Recycling contributes to South Island export success
Bouquets of beautiful lilies and work-scared plastic materials handling crates would seemingly have nothing in common.
Don’t bet on it!
Anyone who knows us at Viscount Plastics New Zealand will confirm the lengths we go to ensure our products are capable of being ground up for recycling as raw material for plastic moulding and extrusion.
Over recent years some 150 tonnes of ground up out of service plastic materials handling crates and other of our products have been making a key contribution to what is perhaps best described as a blooming export success for New Zealand.
Largely as a result of investment and encouragement by the Dutch company, Van Zanten, the South Island communities of Rakaia and Gore (Tapanui) are benefiting enormously from bulb propagation for export to flower growers in Japan and Europe.
Mainly lilies and tulips, the bulbs travel in specially designed crates which for the past five years have been moulded out of recycled plastic in our Christchurch plant.
Prior to Viscount Plastics involvement, bulb crates were shipped in from overseas. However, such was the rate of industry growth that costs of importing these non-stacking bulb crates in the quantities required was approaching non-viable.

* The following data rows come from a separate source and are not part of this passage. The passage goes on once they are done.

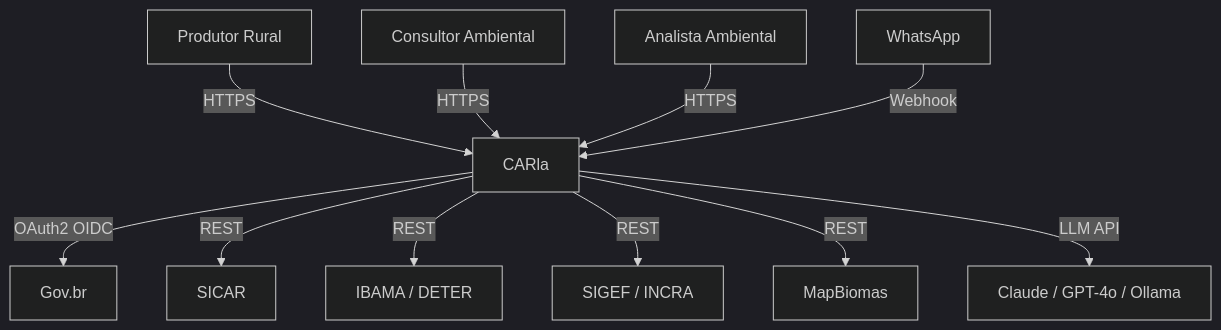
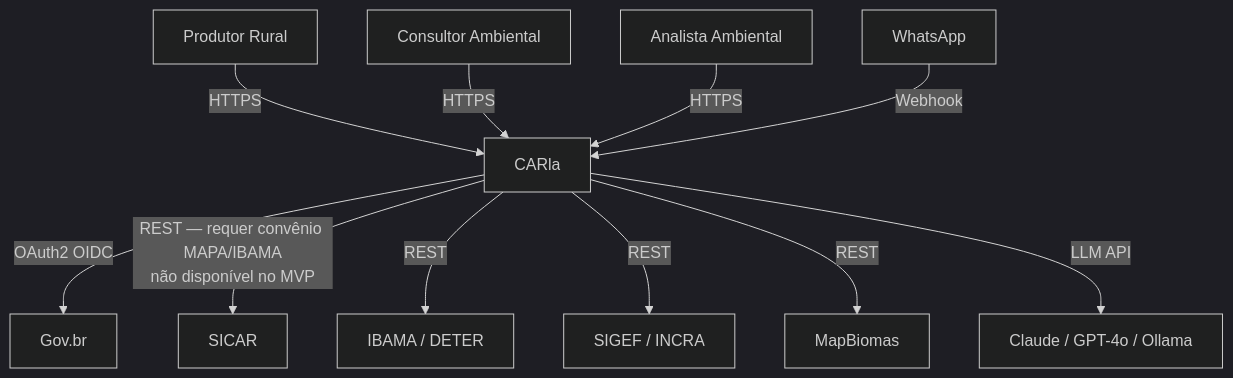
Before and after one commit to gresas/carla-cadastro-rural: the first of 2 diagrams in website/docs/arquitetura/visao-geral.md, drawn with Mermaid (dark theme). The commit also changed 15 other files, not shown here.

````diff
--- a/website/docs/arquitetura/visao-geral.md
+++ b/website/docs/arquitetura/visao-geral.md
@@ -16,13 +16,13 @@
 ```mermaid
 graph TB
     PR[Produtor Rural] -->|HTTPS| CL[CARla]
     CO[Consultor Ambiental] -->|HTTPS| CL
     AN[Analista Ambiental] -->|HTTPS| CL
     WP[WhatsApp] -->|Webhook| CL
     CL -->|OAuth2 OIDC| GB[Gov.br]
-    CL -->|REST| SI[SICAR]
+    CL -->|REST — requer convênio MAPA/IBAMA\nnão disponível no MVP| SI[SICAR]
     CL -->|REST| IB[IBAMA / DETER]
     CL -->|REST| SG[SIGEF / INCRA]
     CL -->|REST| MB[MapBiomas]
     CL -->|LLM API| LM[Claude / GPT-4o / Ollama]
 ```
````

Somewhat fortuitously for bulb propagators, flower growers and consumers alike, a Van Zanten representative quite literally dropped by our Christchurch plant enquiring whether Viscount Plastics was capable of moulding plant crates. Sales Manager, David Rhodes, recalls he had no hesitation replying ‘of course!‘.

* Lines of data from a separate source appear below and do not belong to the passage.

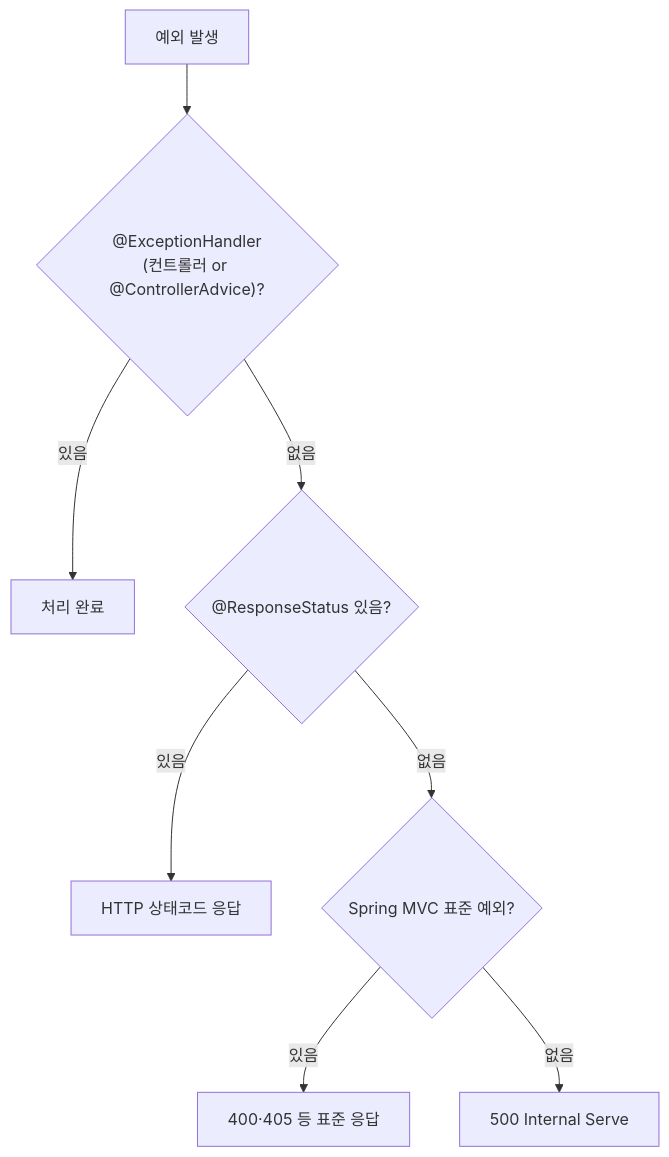
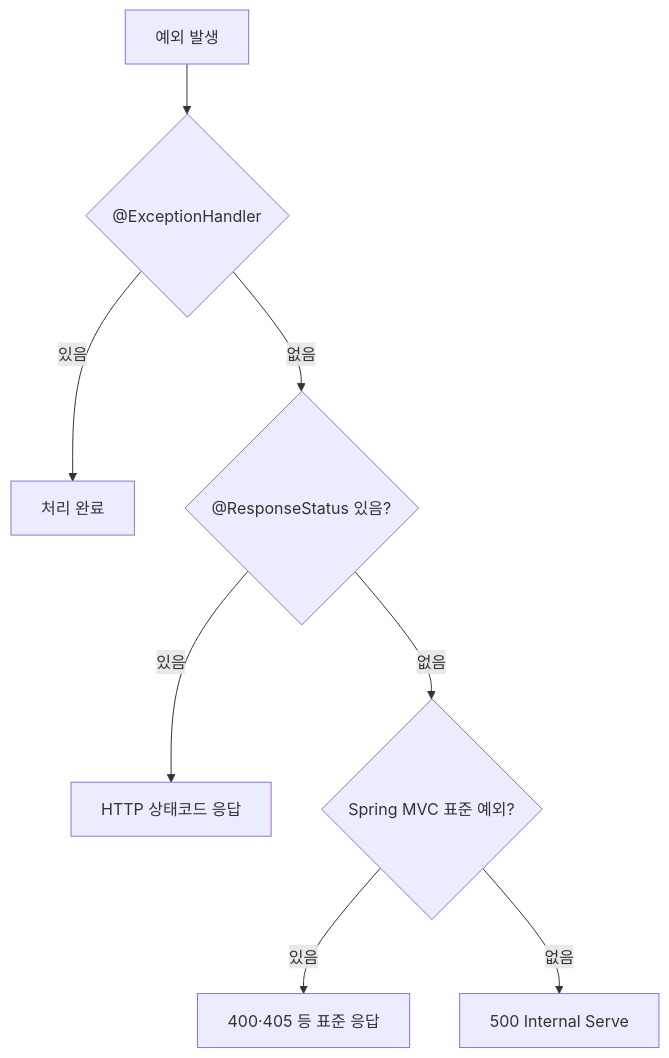
The eighth of 14 diagrams in _posts/spring/2026-05-02-spring-mvc-deep.md (yjkim2015/yjkim2015.github.io), drawn with Mermaid before and after one commit. The commit also changed other lines of this file and 217 other files, not shown here.

First line of the commit message:
Mermaid 크기 수정: useMaxWidth:true + SVG max-width:100% + 라벨 축소

````diff
--- a/_posts/spring/2026-05-02-spring-mvc-deep.md
+++ b/_posts/spring/2026-05-02-spring-mvc-deep.md
@@ -560,10 +560,10 @@
 ```mermaid
 flowchart TD
-    A["예외 발생"] --> B{"@ExceptionHandler\n(컨트롤러 or @ControllerAdvice)?"}
+    A["예외 발생"] --> B{"@ExceptionHandler"}
     B -->|"있음"| C["처리 완료"]
     B -->|"없음"| D{"@ResponseStatus 있음?"}
     D -->|"있음"| E["HTTP 상태코드 응답"]
     D -->|"없음"| F{"Spring MVC 표준 예외?"}
     F -->|"있음"| G["400·405 등 표준 응답"]
     F -->|"없음"| H["500 Internal Serve"]
 ```
````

Manufacture was originally shared with a company in Europe. The 5 tonne mould owned by a German firm spent a number of years travelling back and forth across the hemispheres. Currently it is kept permanently at our Christchurch plant.
David Rhodes is keen to point out that the recycling story doesn’t stop just with the moulding of the bulb crates. He says that on reaching destinations the crates are thoroughly cleaned for re-use by bulb growers in Europe and Japan. At the end of each year’s growing season bulb crates are collected and ground up as raw material for use by plastics manufacturers in Japan and Europe.